So, one of my jobs at Reason is to be the first (and, fairly often, last) pair of eyeballs on unsolicited article submissions. In case anyone cares, here are a couple things I tend to see over and over that influence whether I pass the submission on for further review. I have no idea how well that tracks the practice of people at other mags, so YMMV, but here they are:
- For the love of God, proofread your query. I expect that the final article is going to need some cleaning up; everyone’s does. But if there are elementary spelling or grammar errors in a two paragraph pitch, my confidence in the author’s ability to put together a salvagable piece is radically diminished.
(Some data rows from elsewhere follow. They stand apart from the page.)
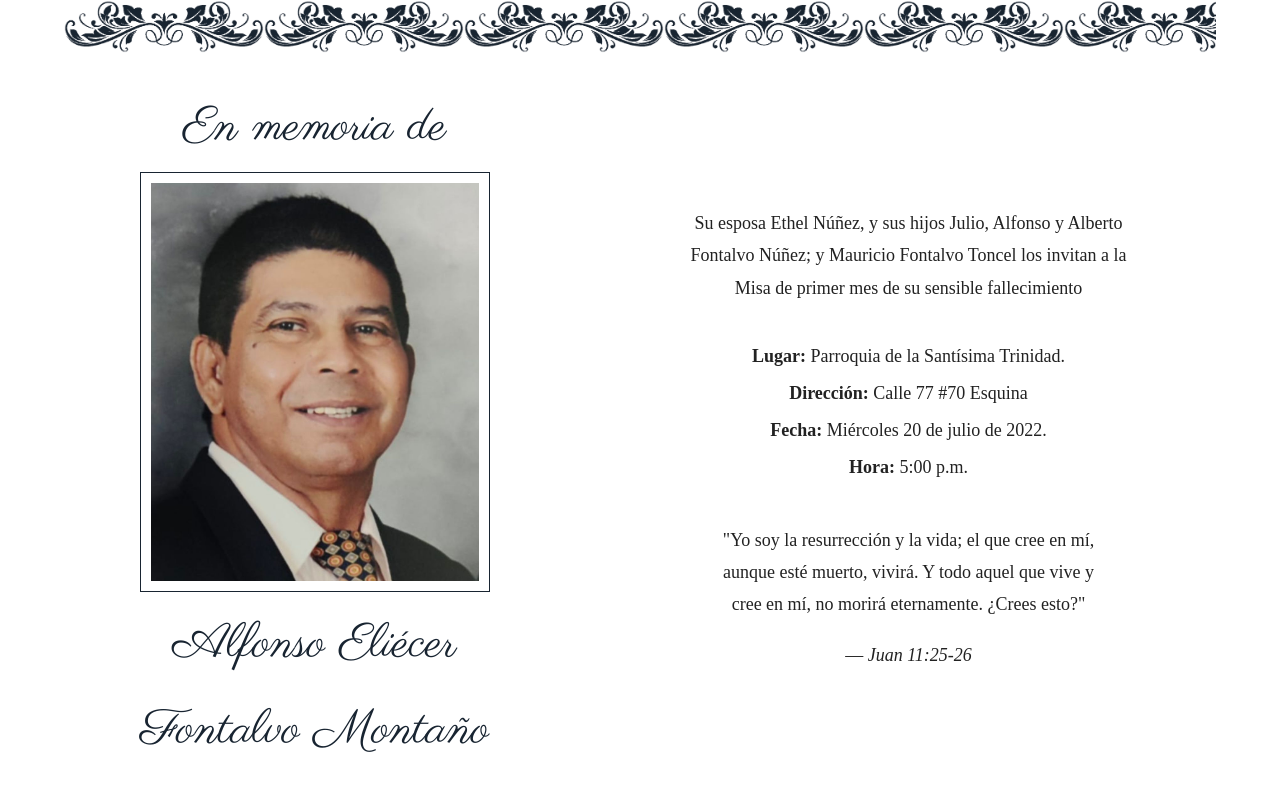
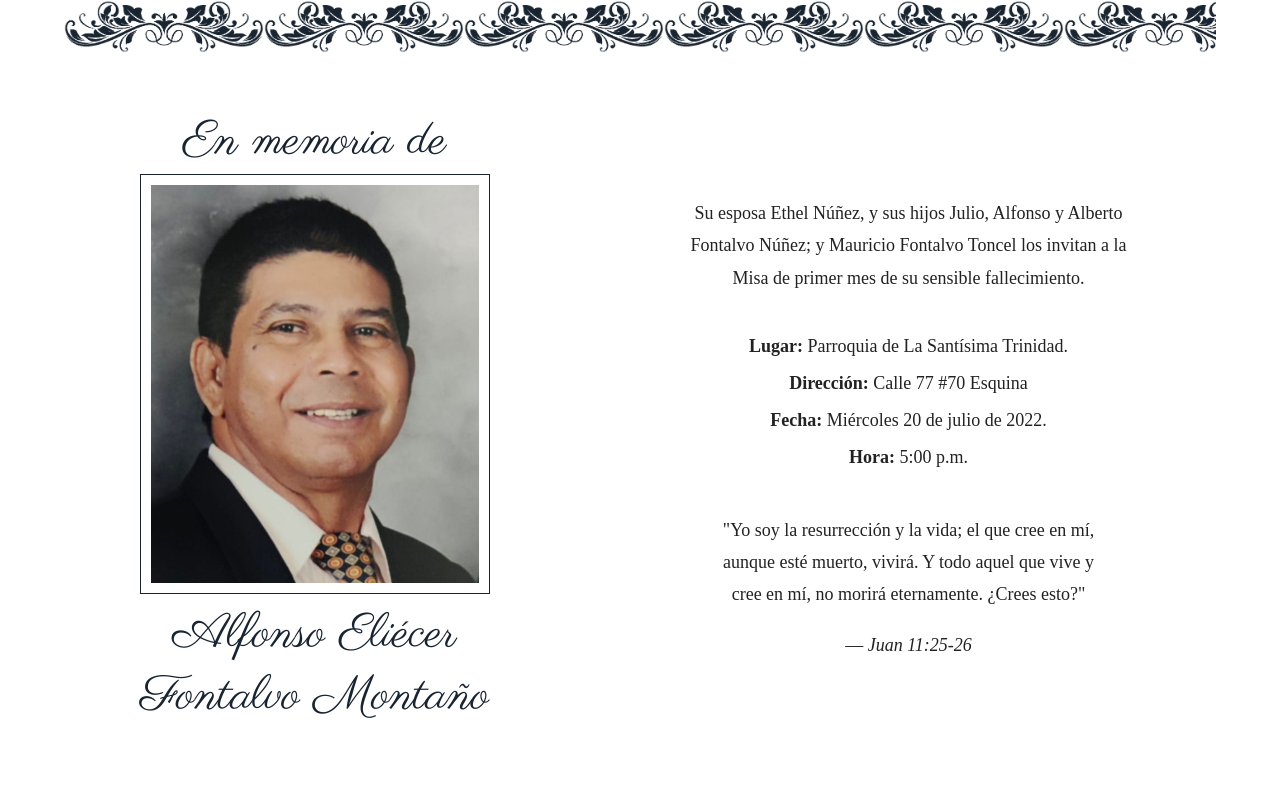
Before and after one commit to Alffonti/tarjeta-misa, a plain HTML site: page index.html in a window 1280 px wide. Drawn offline with Linux system fonts and the light colour scheme.

Commit message:
Margenes

```diff
--- a/index.css
+++ b/index.css
@@ -28,6 +28,7 @@ main.tarjeta {
     align-items: center;
     background-image: url('images/patron.png');
     padding-top: 60px;
+    padding-bottom: 20px;
     background-size: 200px;
     background-repeat: repeat-x;
     background-position: top left;
@@ -49,6 +50,7 @@ p.nombre {
     font-weight: 400;
     color: #182431;
     margin: 0;
+    line-height: 1.3;
 }
 
 .texto-invitacion,
--- a/index.html
+++ b/index.html
@@ -18,10 +18,10 @@
         </div>
         <div class='derecha'>
             <div class='texto-invitacion'>
-                <p>Su esposa Ethel Núñez, y sus hijos Julio, Alfonso y Alberto Fontalvo Núñez; y Mauricio Fontalvo Toncel los invitan a la Misa de primer mes de su sensible fallecimiento</p>
+                <p>Su esposa Ethel Núñez, y sus hijos Julio, Alfonso y Alberto Fontalvo Núñez; y Mauricio Fontalvo Toncel los invitan a la Misa de primer mes de su sensible fallecimiento.</p>
             </div>
             <div class='info'>
-                <p class='lugar'><strong>Lugar:</strong> <a href='https://www.google.com/maps/place/Santisima+Trinidad/@11.0117481,-74.800901,17z/data=!3m1!4b1!4m5!3m4!1s0x8ef42d975f271fd5:0x8bfa4871620469fb!8m2!3d11.011837!4d-74.7986447'>Parroquia de la Santísima Trinidad.</a></p>
+                <p class='lugar'><strong>Lugar:</strong> <a href='https://www.google.com/maps/place/Santisima+Trinidad/@11.0117481,-74.800901,17z/data=!3m1!4b1!4m5!3m4!1s0x8ef42d975f271fd5:0x8bfa4871620469fb!8m2!3d11.011837!4d-74.7986447'>Parroquia de La Santísima Trinidad.</a></p>
                 <p class='direccion'><strong>Dirección:</strong> Calle 77 #70 Esquina</p>
                 <p class='fecha2'><strong>Fecha:</strong> Miércoles 20 de julio de 2022.</p>
                 <p class='hora'><strong>Hora:</strong> 5:00 p.m.</p>
```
- Think about length and format for the publication. If you send me a ten thousand word piece with footnotes, it had better be damn compelling: I’m going to look at it for about 10 seconds to see whether some kind of heavily redacted version might be appropriate, because we’re sure as hell not going to run it in anything like that form. Ditto if it’s a 500 word squib. Beyond the unsuitability for publication in that form, it signals that the author doesn’t know who he’s pitching or what a standard article for the periodical looks like.
- Do some research. There are a million bloggers putting out 800 words of offhand thoughts they had after seeing a news story. Even if it’s not a reported piece, strictly speaking, you’ve got to throw in some value-added that makes it stand out.
- Find a news hook. Even if you want to make a general point about policy or politics or even philosophy that’s timeless, they do call them “periodicals” for a reason. Hook abstract points to concrete—ideally recent—cases.
- Think about who you’re writing for. Obviously, Reason is looking for stuff that appeals to a libertarian audience; it shouldn’t be necessary to say that most pieces that’d be appropriate in, say, The Nation aren’t going to work for us. But there’s a slightly less obvious corrolary: We’re also not going to run a piece making the Econ 101 case against the minimum wage, because that’s going to be old hat for 90 percent of our audience. Hell, the most flaming liberal—one engaged enough to be reading political magazines, anyway—will be familiar with that argument.
- Remember how in Mrs. Grundy’s third grade English class, she warned you against using the first person—especially the dreaded “I”—in essay writing? And then someone later on, maybe high school, explained what rubbish this was, how the best writers do this all the time, and how hewing to that rule produces ludicrous workarounds like “this author” or “your correspondent” when it’s impossible not to make reference to the writer? Well, they were both on to something, and for a lot of journalistic writing, it probably makes sense to keep Mrs. Grundy in mind, if only because so many people seem tempted to make their pieces into personal essays when it’s inappropriate given the subject matter. If your personal experience regarding the subject matter is strongly pertinent and interesting, fabulous. But if you’re writing about Social Security reform and framing it in terms of the conversation you were having in the kitchen with your wife as it was being discussed on CNN, or your reflections as you were driving your son to soccer practice about how much better he’d do with a personal account… well, give it a second thought.
That’s just what’s coming to mind right now; doubtless there are others. Despite what I said in the intro, I expect on reflection that many of these do generalize for other publications, mutatis mutandis. Anyway, I hope someone finds this useful.